Helene Byrnes_Hospice PSW.jpg

“On June 6, our Family will Hike for Hospice”

On Nov 28, 2019, Dad had a seizure. It was a turning point for our family.

As Dutch immigrants, he and our mother had raised five children on a dairy farm near Kinkora. He was a kind, gentle and faithful man who set a good example for having a strong work ethic, being honest, instilling the importance of family, and volunteering.

Since our father’s diagnosis earlier in the month with end-stage lung disease, our family supported our parents during the day, leaving Mom on her own at night with him in their apartment at Anne Hathaway Residence. She was not sleeping well, fearful of his oxygen tube getting displaced.

The seizure further added to Mom’s worries. She was frightened it might happen again when she was alone with him or worse, that she might not want to continue living in their new home with the memory of Dad dying in his chair; a home they had lived in for two years and where they had developed many new friendships.

From that night on, our family provided 24-hour care for our parents with some community supports.
Yet even though we had a large family, we were quickly overwhelmed. The decision was made to refer Dad to Rotary Hospice.

By the time he moved in two weeks later, we were exhausted.

Walking through the front doors at Rotary Hospice, the heavy weight of responsibilities was lifted off our shoulders.

Our family could go back to being the wife and children to Dad and not be responsible for his personal care such as toileting and dressing; giving Dad back the dignity he so deserved. It also meant we were able to spend quality time with Dad, sharing stories, praying with him, and creating new memories!
The first night in the Hospice, I slept over on the pull-out couch in Dad’s room to make sure he was adjusting to the new surroundings. We had nothing to fear; he was in good hands.

Up until this point, my siblings had not visited a hospice and were not sure what to expect. They appreciated the peaceful, welcoming atmosphere and the genuine kindness shown by the staff and volunteers.

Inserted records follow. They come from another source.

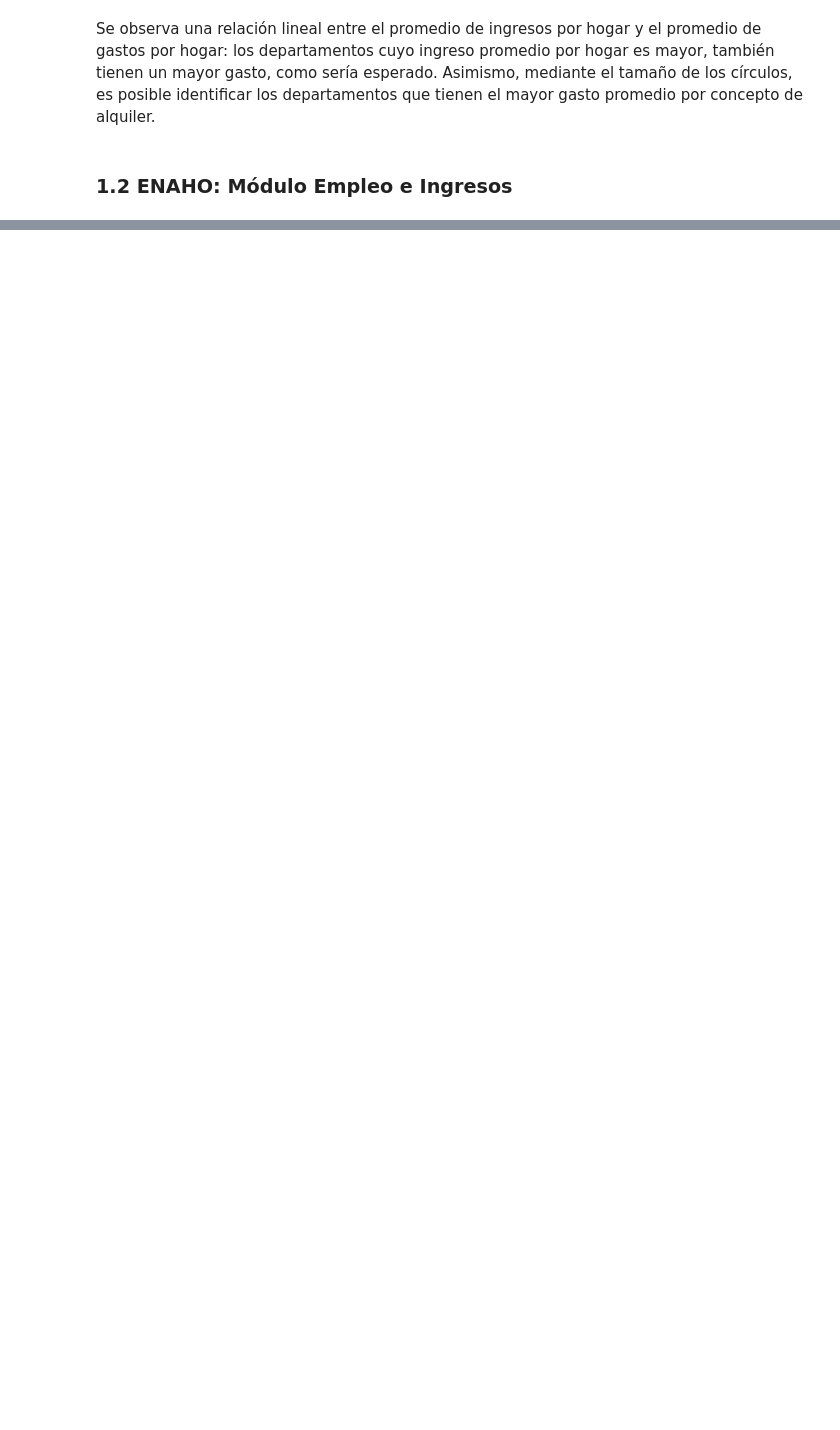
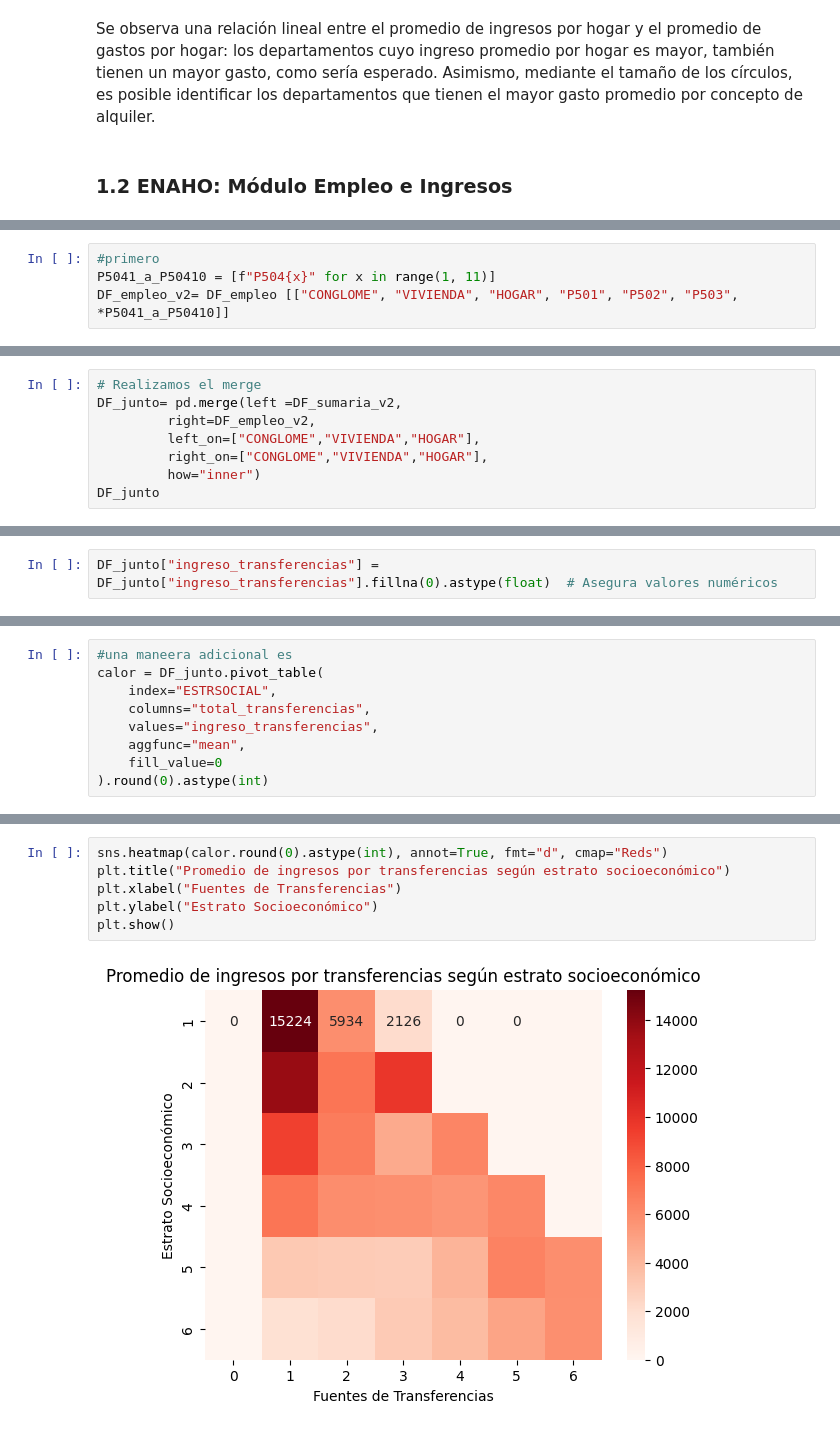
Before and after one commit to AlexandraPJ/QLAB_PYTHON, a Jupyter notebook: Trabajo Final.ipynb, the cells around one changed output, grey strips where cells are left out. Drawn from its saved outputs; the diff is of its cells as text; blank space fills up the shorter version.

```diff
--- a/Trabajo Final.ipynb
+++ b/Trabajo Final.ipynb
@@ -440,0 +462,4 @@ DF_empleo= pd.read_csv("Enaho01a-2023-500.csv", encoding="latin-1", low_memory=F
+# %%
+#primero
+P5041_a_P50410 = [f"P504{x}" for x in range(1, 11)]
+DF_empleo_v2= DF_empleo [["CONGLOME", "VIVIENDA", "HOGAR", "P501", "P502", "P503", *P5041_a_P50410]]
@@ -440,0 +487,8 @@ DF_empleo= pd.read_csv("Enaho01a-2023-500.csv", encoding="latin-1", low_memory=F
+# %%
+# Realizamos el merge
+DF_junto= pd.merge(left =DF_sumaria_v2,
+         right=DF_empleo_v2,
+         left_on=["CONGLOME","VIVIENDA","HOGAR"],
+         right_on=["CONGLOME","VIVIENDA","HOGAR"],
+         how="inner")
+DF_junto
@@ -440,0 +509,2 @@ DF_empleo= pd.read_csv("Enaho01a-2023-500.csv", encoding="latin-1", low_memory=F
+# %%
+DF_junto["ingreso_transferencias"] = DF_junto["ingreso_transferencias"].fillna(0).astype(float)  # Asegura valores numéricos
@@ -440,0 +539,9 @@ DF_empleo= pd.read_csv("Enaho01a-2023-500.csv", encoding="latin-1", low_memory=F
+# %%
+#una maneera adicional es
+calor = DF_junto.pivot_table(
+    index="ESTRSOCIAL",
+    columns="total_transferencias",
+    values="ingreso_transferencias",
+    aggfunc="mean",
+    fill_value=0
+).round(0).astype(int)
@@ -440,0 +571,8 @@ DF_empleo= pd.read_csv("Enaho01a-2023-500.csv", encoding="latin-1", low_memory=F
+# %%
+sns.heatmap(calor.round(0).astype(int), annot=True, fmt="d", cmap="Reds")
+plt.title("Promedio de ingresos por transferencias según estrato socioeconómico")
+plt.xlabel("Fuentes de Transferencias")
+plt.ylabel("Estrato Socioeconómico")
+plt.show()
+# %% [output]
+[figure, added]
```
Also changed, not shown: parts of 38 cells of this notebook.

Dad spent six weeks at Rotary Hospice. Not only was he well cared for, so was our entire family.
The staff and volunteers were very personal and sensitive to our needs and often spent time with us providing emotional support. Coffee/tea and a sweet treat or a hot bowl of soup were available anytime of the day. Mom usually had an afternoon nap in a reclining chair at dad’s bedside and she was often covered with a warm blanket brought in by a volunteer as she slept. Dad was offered homemade meals (on his schedule) when he was awake. I remember a staff member taking Dad’s breakfast order while kneeling on the floor so that she was at eye level with him as he lay in bed on his side.

On January 21, 2020 Dad suffered a stroke and died peacefully five hours later with his family at his bedside.

Leaving Rotary Hospice for the last time, we were touched by the respect shown for our Dad and our family when the staff and volunteers formed an honour guard. It was an emotional moment when, as part of the ceremony, Mom lit a floating candle in his honour as a final gesture of farewell.

Our parents were early supporters of Rotary Hospice; as my Dad once said, ‘we may all end up there one day’. On Sunday, June 6 our family will participate in Hike for Hospice in memory of Dad – and so that others may experience the same end-of-life quality experience our family was so grateful to receive.

As shared by Dianne Parr (nee Nyenhuis). Daughter, community hospice volunteer.